Nonprofit Accounting Basics

Lobbying by Public Charities: The 501(h) Safe Harbor

Note: Articles published before January 1, 2017 may be out of date. We are in the process of updating this content.

The issue of lobbying by 501(c)(3) public charitable organizations has long been a confusing area. As a consequence, many charities are under the impression they cannot engage in any lobbying at all. This article should dispel that notion and give some guidelines as to how much lobbying can be done and how the organization may safely elect to do so.

Keep in mind this article pertains to public charities only--501(c)(3) private foundations are prohibited from all lobbying activity. There are completely different lobbying rules and definitions for 50l(c)(4), 50l(c)(5), and 501(c)(6) organizations which are not addressed in this article. Also, be advised that an organization which lobbies the federal government may also have to file reports under the Lobbying Disclosure Act of 1995.

The General Rule for Public Charities

In general, to remain a tax-exempt public charity under 501(c)(3), lobbying cannot be a "substantial part" of an organization's activities. Determining whether a specific level of lobbying is a substantial part of its total activities is a factual issue for which no simple rule exists. In various cases on this issue, the percentage of lobbying activity was held to be only one factor in determining substantiality. Therefore, with the degree of difficulty involved in determining when lobbying activity is substantial, it is somewhat hazardous for a public charity to engage in any level of lobbying activity unless it makes an election under IRC Code Sec. 501 (h).

The 501(h) Election

This election was included in the Tax Reform Act of 1976 in order to establish more precise standards for determining whether a charity's lobbying is substantial. An electing organization may expend a specified amount (a "safe harbor" amount) to influence legislation without violating the "substantial part" test discussed above. If lobbying costs exceed the specified levels, the organization is subject to a 25% excise tax on the excess. Also, under the election, an organization's exemption may only be revoked if its lobbying expenses "normally" exceed 150% of the specified levels. "Normally" is usually based upon the preceding four years for which an election has been in place.


In order for the following explanation of safe harbor levels to make sense, some definitions are in order:

  • total annual lobbying- combination of both direct and grassroots lobbying.
  • direct lobbying- generally by contact with members (or staff) of federal, state, and local legislative bodies in regards to specific legislation. This communication has to reflect a view on the legislation and can occur through meetings, letters, telephoning, distribution of position papers, etc.
  • grassroots lobbying- by urging the public to contact legislators regarding specific legislation. Such communication again has to reflect a view on the legislation.
  • non-lobbying activities- include nonpartisan analysis, study, and research and the publication of such information. Appearance before a legislative body upon a request to testify is not considered lobbying.
  • total exempt expenditures- generally, all expenditures (including lobbying) of the organization with exception of fund raising and unrelated business income expenses.
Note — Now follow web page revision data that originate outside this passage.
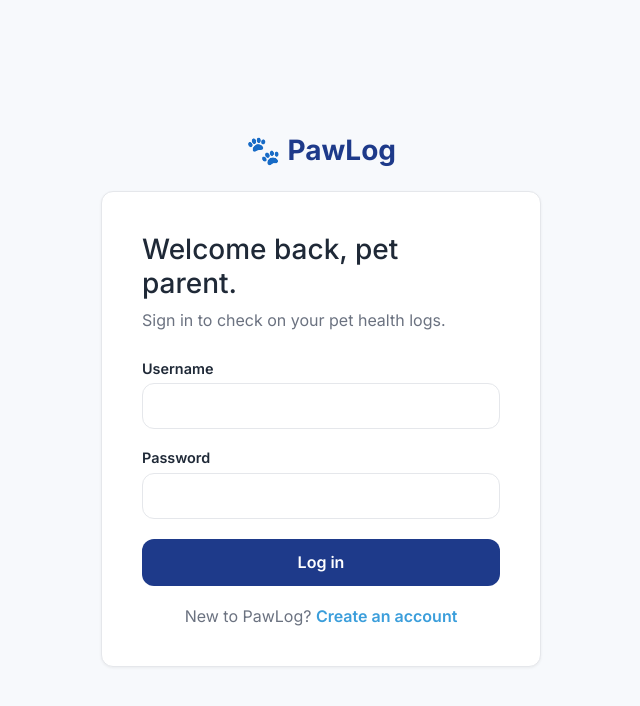
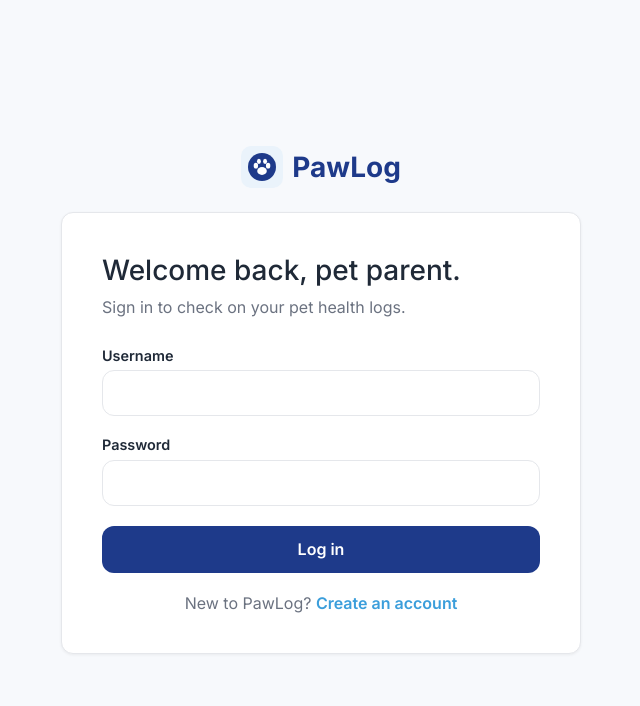
Before and after one commit to BryanSJamesDev/pawlog, a React (Vite) app in the folder frontend/: page /login in a window 1280 px wide. Shown: the top 706 px of the page, without its empty margins (319-959 px from the left). Built offline with nearby package versions, Linux system fonts and the light colour scheme; no server answers.

Commit message:
Use paw icon for the logo in the navbar and login page

```diff
--- a/frontend/src/components/Navbar.jsx
+++ b/frontend/src/components/Navbar.jsx
@@ -15,7 +15,10 @@ export default function Navbar({ user, onLogout }) {
   return (
     <header className="navbar">
       <Link to="/log" className="navbar-logo">
-        🐾 PawLog
+        <span className="navbar-logo-icon">
+          <img src="/favicon.svg" alt="" />
+        </span>
+        PawLog
       </Link>
 
       <nav aria-label="Main">
--- a/frontend/src/css/LoginPage.css
+++ b/frontend/src/css/LoginPage.css
@@ -12,11 +12,29 @@
   font-weight: 700;
   color: var(--color-primary);
   margin: 0 0 1.5rem;
+  display: flex;
+  align-items: center;
+  gap: 0.6rem;
+}
+
+.login-logo-icon {
+  display: inline-flex;
+  align-items: center;
+  justify-content: center;
+  width: 2.6rem;
+  height: 2.6rem;
+  border-radius: 10px;
+  background: var(--color-highlight-soft);
+}
+
+.login-logo-icon img {
+  width: 1.8rem;
+  height: 1.8rem;
 }
 
 .login-card {
   width: 100%;
-  max-width: 440px;
+  max-width: 520px;
   background: var(--color-surface);
   border: 1px solid var(--color-border);
   border-radius: var(--radius);
--- a/frontend/src/css/NavBar.css
+++ b/frontend/src/css/NavBar.css
@@ -8,12 +8,29 @@
 }
 
 .navbar-logo {
+  display: inline-flex;
+  align-items: center;
+  gap: 0.6rem;
   color: #ffffff;
   font-size: 1.4rem;
   font-weight: 700;
   text-decoration: none;
 }
 
+.navbar-logo-icon {
+  display: inline-flex;
+  align-items: center;
+  justify-content: center;
+  width: 2.4rem;
+  height: 2.4rem;
+  border-radius: 10px;
+  background: rgba(255, 255, 255, 0.15);
+}
+
+.navbar-logo-icon img {
+  width: 1.6rem;
+  height: 1.6rem;
+}
 .navbar-links {
   display: flex;
   gap: 0.5rem;
--- a/frontend/src/pages/LoginPage.jsx
+++ b/frontend/src/pages/LoginPage.jsx
@@ -41,7 +41,12 @@ export default function LoginPage({ onLogin }) {
 
   return (
     <main className="login-page">
-      <p className="login-logo">🐾 PawLog</p>
+       <p className="login-logo">
+        <span className="login-logo-icon">
+          <img src="/favicon.svg" alt="" />
+        </span>
+        PawLog
+      </p>
 
       <form className="login-card" onSubmit={handleSubmit}>
         <h1>
```
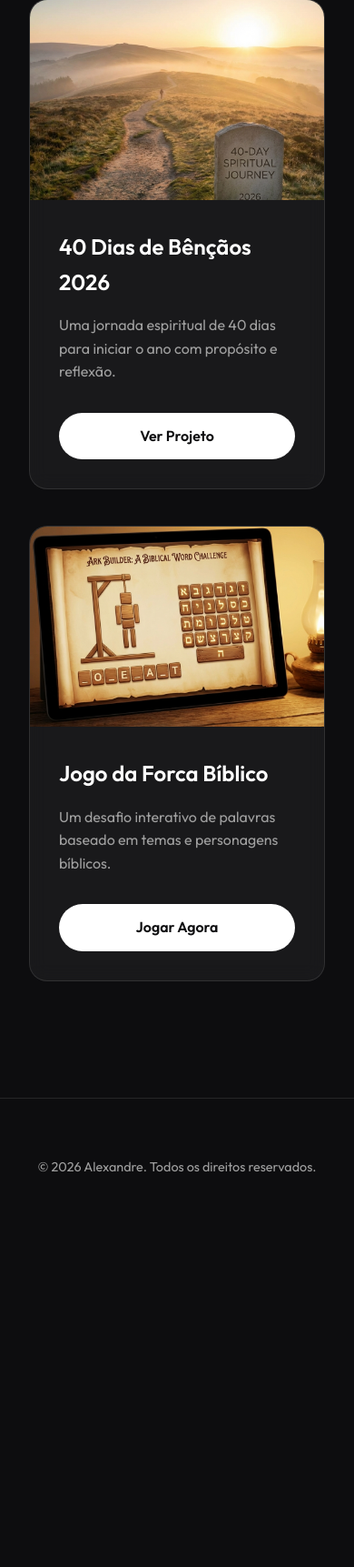
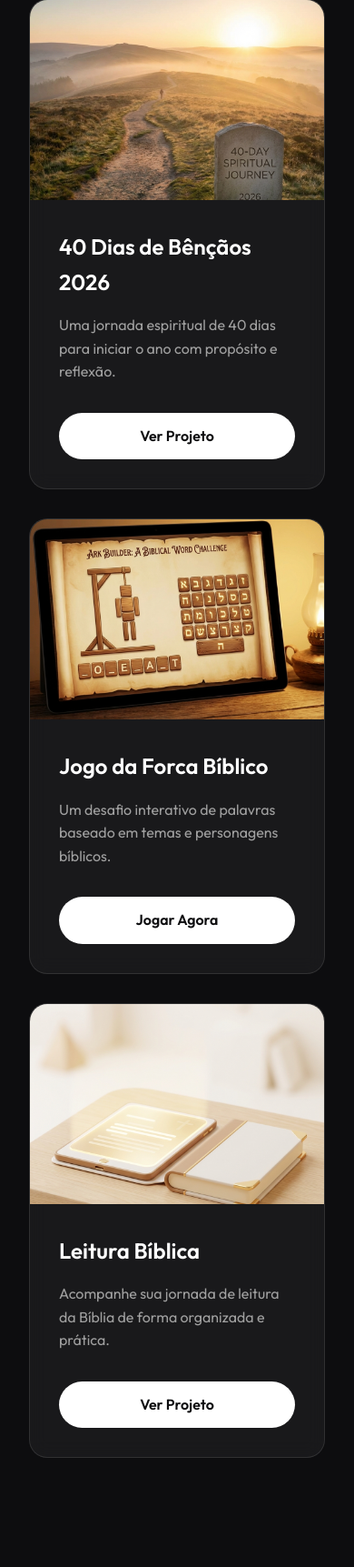
Before and after one commit to alefeufei/midiadsj, a PHP site: page / in a window 390 px wide. Shown: the part 366-2089 px from the top of the page at 91% size. Before the commit the page ends 1655 px from the top, so only its background shows below. Run offline with PHP 8.4, Linux system fonts and the light colour scheme.

Commit message:
feat: Add "Leitura Bíblica" project, update project grid layout, and refine responsive styles.

```diff
--- a/index.html
+++ b/index.html
@@ -12,14 +12,19 @@
       rel="stylesheet"
     />
     <!-- Google tag (gtag.js) -->
-<script async src="https://www.googletagmanager.com/gtag/js?id=G-FD291MZH1Y"></script>
-<script>
-  window.dataLayer = window.dataLayer || [];
-  function gtag(){dataLayer.push(arguments);}
-  gtag('js', new Date());
+    <script
+      async
+      src="https://www.googletagmanager.com/gtag/js?id=G-FD291MZH1Y"
+    ></script>
+    <script>
+      window.dataLayer = window.dataLayer || [];
+      function gtag() {
+        dataLayer.push(arguments);
+      }
+      gtag("js", new Date());
 
-  gtag('config', 'G-FD291MZH1Y');
-</script>
+      gtag("config", "G-FD291MZH1Y");
+    </script>
   </head>
   <body>
     <header>
@@ -72,6 +77,26 @@
             >
           </div>
         </article>
+
+        <!-- Project 3 -->
+        <article class="project-card fade-in delay-4">
+          <div class="card-image">
+            <img src="images/leitura_biblica.png" alt="Leitura Bíblica" />
+          </div>
+          <div class="card-content">
+            <h2>Leitura Bíblica</h2>
+            <p>
+              Acompanhe sua jornada de leitura da Bíblia de forma organizada e
+              prática.
+            </p>
+            <a
+              href="https://midiadsj.com/leiturabiblica/"
+              target="_blank"
+              class="btn"
+              >Ver Projeto</a
+            >
+          </div>
+        </article>
       </section>
     </main>
 
--- a/style.css
+++ b/style.css
@@ -52,8 +52,8 @@ header p {
 
 .projects-grid {
   display: grid;
-  grid-template-columns: repeat(auto-fit, minmax(340px, 1fr));
-  gap: 2.5rem;
+  grid-template-columns: repeat(3, 1fr);
+  gap: 2rem;
   padding-bottom: 8rem;
 }
 
@@ -138,6 +138,10 @@ header p {
   background: var(--accent-blue);
 }
 
+.project-card:nth-child(3):hover .btn {
+  background: #6366f1;
+}
+
 footer {
   padding: 4rem 0;
   text-align: center;
@@ -174,7 +178,13 @@ footer p {
 }
 
 /* Responsive */
-@media (max-width: 600px) {
+@media (max-width: 1024px) {
+  .projects-grid {
+    grid-template-columns: repeat(2, 1fr);
+  }
+}
+
+@media (max-width: 768px) {
   header h1 {
     font-size: 2.5rem;
   }
```
Also changed, not shown: images/leitura_biblica.png (added).
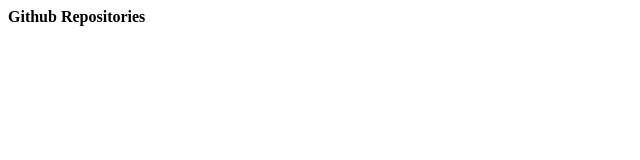
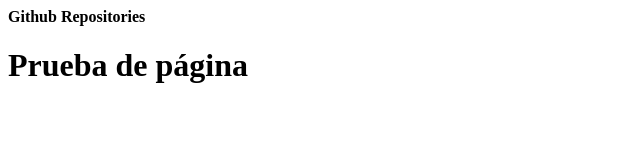
Before and after one commit to ATphonINO/ATphonINO.github.io, a plain HTML site: page index.html in a window 1280 px wide. Shown: the whole page, without its empty margins (0-640 px from the left). Drawn offline with nearby package versions, Linux system fonts and the light colour scheme; no server answers.

Commit message:
Update index.html

```diff
--- a/index.html
+++ b/index.html
@@ -50,6 +50,7 @@
 		})
 
 	</script>
+	<h1>Prueba de página</h1>
 </body>
 
 </html>
```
Specified Levels under the Election

An organization may expend up to the following amounts on its total annual lobbying:

  • 20% of the first $500,000 in exempt purpose expenditures, plus
  • 15% of the next $500,000, plus
  • 10% of the next $500,000 plus
  • 5% of any remaining expenditures

There is a $1,000,000 cap on total lobbying expenditures (reached when total exempt expenditures exceed $17,000,000).

In addition, grassroots lobbying is limited to 25% of the total lobbying limit.  

Example of 501(h) Election Limitations

The GoodActs Society had total exempt expenditures of $3,000,000 during the year. It determined total lobbying expenditures amounted to $175,000: direct expenses of $110,000 and grassroots expenditures of $65,000. Let’s see if it is liable for any tax on excess expenditures:

GoodActs Society Example

As you can see, GoodActs was well within the limits and could have incurred an additional $125,000 of total lobbying expenditures ($10,000 could be grassroots expenditures) before it would have been liable for excise tax. Even in the event of an unusual year with a big issue and huge lobbying campaign, there would only be a 25% tax liability on the amounts in excess of the limitation levels and probably (see below) no issue of the organization losing its exemption.

Once the election is in place, the only way the organization could lose its exemption (as a consequence of lobbying) would be for either the four-year total for all lobbying expenses or the four-year total for grassroots expenses to exceed 150% of the four-year total allowed amounts.

Making the Election

The election is a very simple (no-fee) tiling which can be done at any time during the taxable year in order to be effective from the beginning of the year. The election remains in effect until the organization revokes it--there is no annual renewal required.


The 501 (h) election is the only effective way to assure lobbying activity by a public charity will not jeopardize its exempt status. Unless an organization knows in advance its lobbying will exceed the 501(h) safe harbors, we would recommend the 50l(h) election to any public charity contemplating any level of involvement in the lobbying arena. Any non-electing charity (and especially one with expenditures in excess of the 501(h) guidelines) may have to bear the painful burden of proving its lobbying is not substantial in nature.